Word for word, repeat all the entries below, but without the pictures.

*** Opening of Data supplied ***

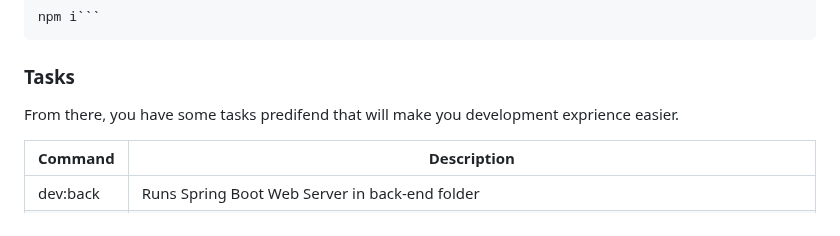
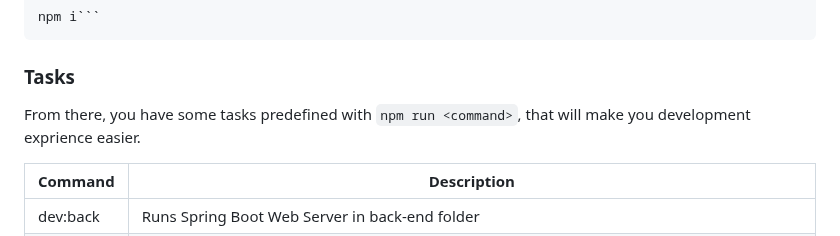
Before and after one commit to MarcyLeite/spring-vue-monorepo-pipeline-poc, a Markdown page: readme.md, the part around one of its changes. GitHub-like rendering.

```diff
--- a/readme.md
+++ b/readme.md
@@ -57,7 +57,7 @@
 
 ### Tasks
 
-From there, you have some tasks predifend that will make you development exprience easier.
+From there, you have some tasks predefined with `npm run <command>`, that will make you development exprience easier.
 
 | Command     | Description                                                                                                                           |
 | ----------- | ------------------------------------------------------------------------------------------------------------------------------------- |
```
Also changed, not shown: other parts of readme.md (+1 -1 lines).
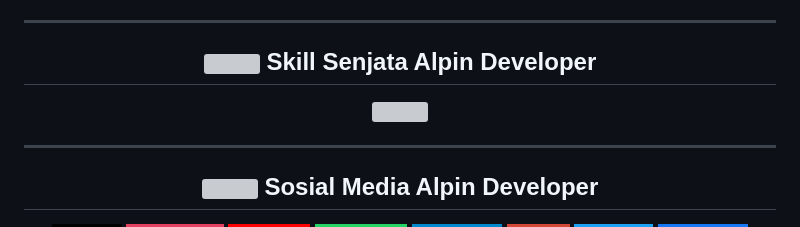
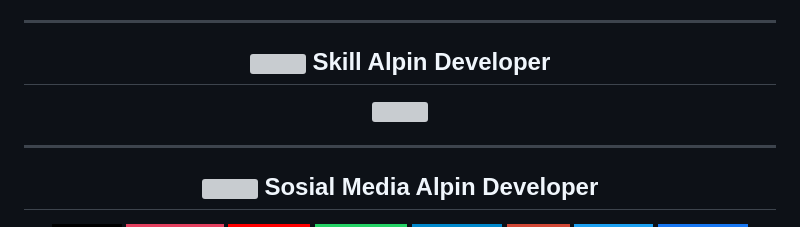
Before and after one commit to ALxyz572/alpindevportofolio, a Markdown page: README.md, the part around one of its changes. GitHub-like rendering; badges without logos; grey boxes are pictures that could not be loaded.

```diff
--- a/README.md
+++ b/README.md
@@ -24,6 +24,6 @@
 ---
 
 <!-- SKILL -->
-## <img src="https://media.giphy.com/media/3o7abldj0b3rxrZUxW/giphy.gif" width="40px"> Skill Senjata Alpin Developer
+## <img src="https://media.giphy.com/media/3o7abldj0b3rxrZUxW/giphy.gif" width="40px"> Skill Alpin Developer
 
 <p align="center">
```
Also changed, not shown: other parts of README.md (+1 -1 lines).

*** Close of Data supplied ***

### [Task solution]
Before and after one commit to MarcyLeite/spring-vue-monorepo-pipeline-poc, a Markdown page: readme.md, the part around one of its changes. GitHub-like rendering.

```diff
--- a/readme.md
+++ b/readme.md
@@ -57,7 +57,7 @@
 
 ### Tasks
 
-From there, you have some tasks predifend that will make you development exprience easier.
+From there, you have some tasks predefined with `npm run <command>`, that will make you development exprience easier.
 
 | Command     | Description                                                                                                                           |
 | ----------- | ------------------------------------------------------------------------------------------------------------------------------------- |
```
Also changed, not shown: other parts of readme.md (+1 -1 lines).
Before and after one commit to ALxyz572/alpindevportofolio, a Markdown page: README.md, the part around one of its changes. GitHub-like rendering; badges without logos; grey boxes are pictures that could not be loaded.

```diff
--- a/README.md
+++ b/README.md
@@ -24,6 +24,6 @@
 ---
 
 <!-- SKILL -->
-## <img src="https://media.giphy.com/media/3o7abldj0b3rxrZUxW/giphy.gif" width="40px"> Skill Senjata Alpin Developer
+## <img src="https://media.giphy.com/media/3o7abldj0b3rxrZUxW/giphy.gif" width="40px"> Skill Alpin Developer
 
 <p align="center">
```
Also changed, not shown: other parts of README.md (+1 -1 lines).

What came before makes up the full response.